··· DATA FOR THIS TASK ···

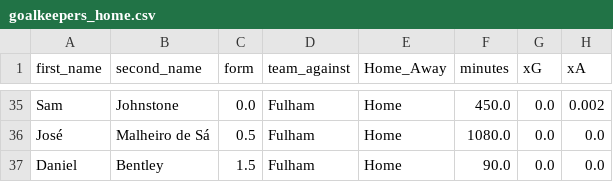
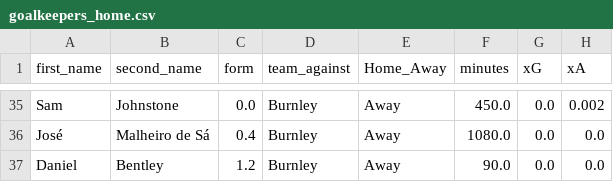
Before and after one commit to sarthakk88/FPL-Stats, a CSV file: data/goalkeepers_home.csv, drawn as a sheet; only a part is shown, gaps mark what is left out; the diff covers the shown part only; the diff names each change by its address in the sheet, - before the commit and + after, or states it on an @@ line.

```diff
--- a/data/goalkeepers_home.csv
+++ b/data/goalkeepers_home.csv
-D35:D37 (team_against): Fulham
+D35:D37 (team_against): Burnley
-E35:E37 (Home_Away): Home
+E35:E37 (Home_Away): Away
-C36 (form): 0.5
+C36 (form): 0.4
-C37 (form): 1.5
+C37 (form): 1.2
```
Also changed, not shown: 100 edited cells elsewhere in this file, data/defenders_home.csv, data/midfielders_away.csv, 21 other files.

···

» **EXERCISE DETAILS**: Without including any picture, print every record exactly as written above.

» **FINISHED TASK**:
Before and after one commit to sarthakk88/FPL-Stats, a CSV file: data/goalkeepers_home.csv, drawn as a sheet; only a part is shown, gaps mark what is left out; the diff covers the shown part only; the diff names each change by its address in the sheet, - before the commit and + after, or states it on an @@ line.

```diff
--- a/data/goalkeepers_home.csv
+++ b/data/goalkeepers_home.csv
-D35:D37 (team_against): Fulham
+D35:D37 (team_against): Burnley
-E35:E37 (Home_Away): Home
+E35:E37 (Home_Away): Away
-C36 (form): 0.5
+C36 (form): 0.4
-C37 (form): 1.5
+C37 (form): 1.2
```
Also changed, not shown: 100 edited cells elsewhere in this file, data/defenders_home.csv, data/midfielders_away.csv, 21 other files.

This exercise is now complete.